U.S. household debt is at an all-time high. Savings rates are dwindling and nearing a low. What’s so awful about this picture? Low personal savings rates often foreshadow recessions, according to a working paper by the International Monetary Fund, posted last August.
Savings rates declined as income, employment and net worth recovered from the financial crisis and Great Recession, the study notes.
The household savings rate decreased to 6% in November 2018 from 6.20% in October. In contrast, from 1959 to 2018, the rate averaged 8.82%, according to Trading Economics.
In October 2018, credit card debt totaled $1.037 trillion, up 10.7% from September, the Federal Reserve reported. Overall consumer debt rose at an annual 7-3/4% rate.
Now comes former Securities and Exchange Commission policymaker Norm Champ with a strong recommendation for financial advisors and consumers. After the global meltdown, the ex-SEC director of investment management helped stabilize the U.S. financial system and set policy changes intended to protect investors.
His advice to FAs now: “Help your clients get in shape so they’re reducing debt and not incurring new debt,” Champ says in an interview with ThinkAdvisor. ”Don’t let them fall into the spending and credit card trap.

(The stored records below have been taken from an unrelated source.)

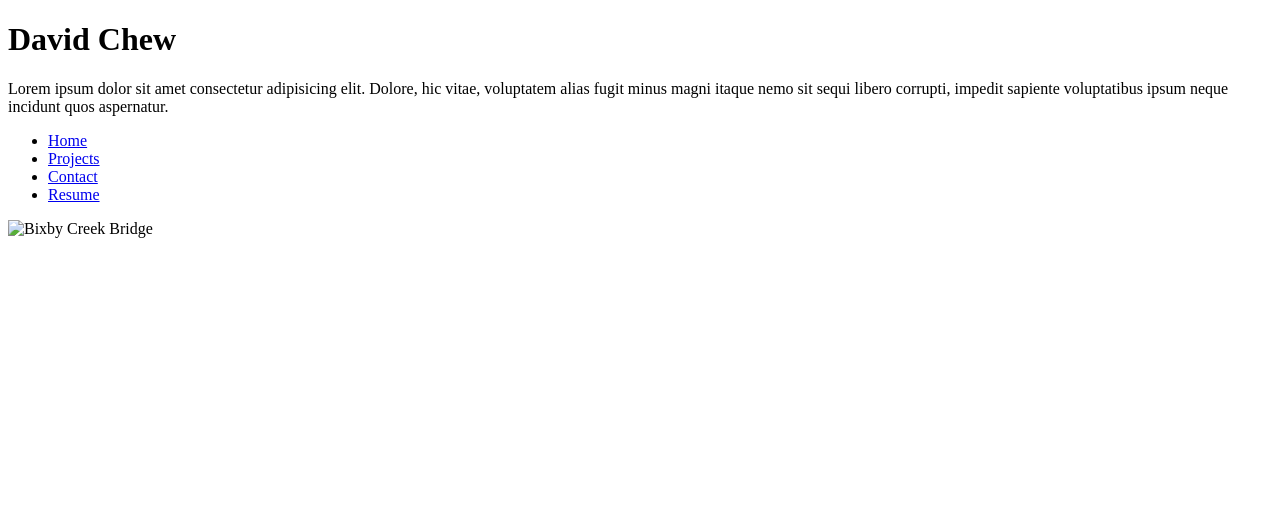
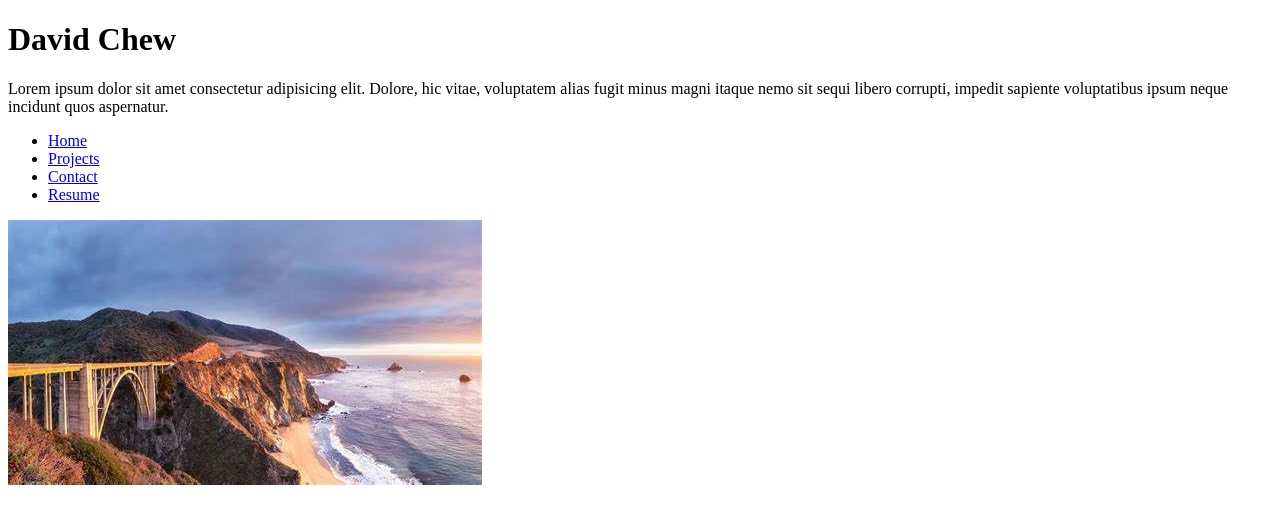
Before and after one commit to chewycrunch/portfolio-dsc106, a plain HTML site: page index.html in a window 1280 px wide. Drawn offline with Linux system fonts and the light colour scheme; the site is published under a folder, as on GitHub Pages, so addresses that start at the root find nothing.

Commit message:
Fix image src

```diff
--- a/index.html
+++ b/index.html
@@ -21,6 +21,6 @@
         <li><a href="/resume">Resume</a></li>
       </ul>
     </nav>
-    <img src="/images/bixby.jpg" alt="Bixby Creek Bridge" />
+    <img src="images/bixby.jpg" alt="Bixby Creek Bridge" />
   </body>
 </html>
```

People are buying all this junk — the smartphone and all its accompaniments are burning a hole in people’s pockets.”
Champ, who wrote “Going Public: My Adventures Inside the SEC and How to Prevent the Next Devastating Crisis” (2017), is finishing up the manuscript for his next book, which is on personal finance and called “Mastering Money,” due out from McGraw-Hill later this year.

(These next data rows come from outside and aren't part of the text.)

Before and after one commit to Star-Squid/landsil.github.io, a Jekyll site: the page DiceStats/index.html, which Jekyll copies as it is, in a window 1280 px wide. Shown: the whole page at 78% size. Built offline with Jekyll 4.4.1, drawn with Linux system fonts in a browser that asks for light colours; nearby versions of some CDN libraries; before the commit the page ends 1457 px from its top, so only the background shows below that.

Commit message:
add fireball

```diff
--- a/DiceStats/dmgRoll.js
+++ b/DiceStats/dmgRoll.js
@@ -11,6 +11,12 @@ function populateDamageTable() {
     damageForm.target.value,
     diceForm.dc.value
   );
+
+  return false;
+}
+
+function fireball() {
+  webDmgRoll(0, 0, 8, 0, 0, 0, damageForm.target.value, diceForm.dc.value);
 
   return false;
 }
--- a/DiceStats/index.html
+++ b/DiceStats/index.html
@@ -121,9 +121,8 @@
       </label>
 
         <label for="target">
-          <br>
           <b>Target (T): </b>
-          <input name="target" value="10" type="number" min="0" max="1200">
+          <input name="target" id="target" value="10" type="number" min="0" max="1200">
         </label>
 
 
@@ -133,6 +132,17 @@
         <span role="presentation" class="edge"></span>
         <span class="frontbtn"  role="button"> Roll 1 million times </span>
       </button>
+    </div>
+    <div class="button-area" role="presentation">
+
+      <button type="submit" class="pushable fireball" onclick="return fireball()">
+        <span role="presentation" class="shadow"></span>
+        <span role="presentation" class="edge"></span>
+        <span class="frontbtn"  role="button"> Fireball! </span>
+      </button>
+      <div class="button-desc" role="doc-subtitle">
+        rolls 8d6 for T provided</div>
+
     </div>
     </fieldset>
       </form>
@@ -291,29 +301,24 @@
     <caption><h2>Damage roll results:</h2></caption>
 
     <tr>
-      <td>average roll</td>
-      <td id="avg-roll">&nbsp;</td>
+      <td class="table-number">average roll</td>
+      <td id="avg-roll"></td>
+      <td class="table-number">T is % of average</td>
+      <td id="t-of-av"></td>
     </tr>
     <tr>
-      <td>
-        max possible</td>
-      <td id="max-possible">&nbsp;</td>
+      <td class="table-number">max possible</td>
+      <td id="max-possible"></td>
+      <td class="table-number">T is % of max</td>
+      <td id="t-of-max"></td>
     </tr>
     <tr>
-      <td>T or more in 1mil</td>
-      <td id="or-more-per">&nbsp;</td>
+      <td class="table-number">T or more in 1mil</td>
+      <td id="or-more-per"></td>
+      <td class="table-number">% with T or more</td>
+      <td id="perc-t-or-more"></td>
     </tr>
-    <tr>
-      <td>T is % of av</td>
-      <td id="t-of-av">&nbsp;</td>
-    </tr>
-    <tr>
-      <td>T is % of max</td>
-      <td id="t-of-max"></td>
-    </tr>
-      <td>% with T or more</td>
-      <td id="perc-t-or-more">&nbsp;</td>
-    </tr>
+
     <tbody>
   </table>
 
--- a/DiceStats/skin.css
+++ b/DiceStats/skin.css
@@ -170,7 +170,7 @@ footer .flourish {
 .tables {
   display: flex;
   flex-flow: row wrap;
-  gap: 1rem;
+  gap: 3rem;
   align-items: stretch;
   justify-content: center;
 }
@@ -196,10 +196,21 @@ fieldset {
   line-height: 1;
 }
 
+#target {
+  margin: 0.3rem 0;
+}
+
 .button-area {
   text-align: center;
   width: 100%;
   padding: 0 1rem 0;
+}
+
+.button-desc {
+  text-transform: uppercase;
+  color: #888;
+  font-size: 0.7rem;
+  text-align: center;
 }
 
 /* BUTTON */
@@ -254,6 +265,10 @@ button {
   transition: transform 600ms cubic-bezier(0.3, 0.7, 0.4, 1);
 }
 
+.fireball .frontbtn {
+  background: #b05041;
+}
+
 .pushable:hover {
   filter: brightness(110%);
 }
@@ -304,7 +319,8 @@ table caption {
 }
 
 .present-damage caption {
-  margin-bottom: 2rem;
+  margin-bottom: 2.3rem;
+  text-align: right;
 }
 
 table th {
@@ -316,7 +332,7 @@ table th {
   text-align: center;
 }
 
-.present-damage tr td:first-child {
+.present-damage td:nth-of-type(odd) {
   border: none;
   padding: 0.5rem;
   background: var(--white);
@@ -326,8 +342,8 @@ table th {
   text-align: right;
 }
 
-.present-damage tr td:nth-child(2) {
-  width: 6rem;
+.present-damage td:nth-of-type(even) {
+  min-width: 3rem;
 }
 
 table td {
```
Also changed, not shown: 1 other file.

He’s on a mission to convince Americans to spend less, get a job, save money and then invest tax-deferred. It’s basic financial literacy and the crux of his new book.
“Yes, we’re a consumer economy; so the government has an incentive to get you to spend. But I’m not looking for [it] to crack down on [spending and savings],” Champ says. “I want people to strengthen themselves and resist [excessive] buying in order to improve their lives.”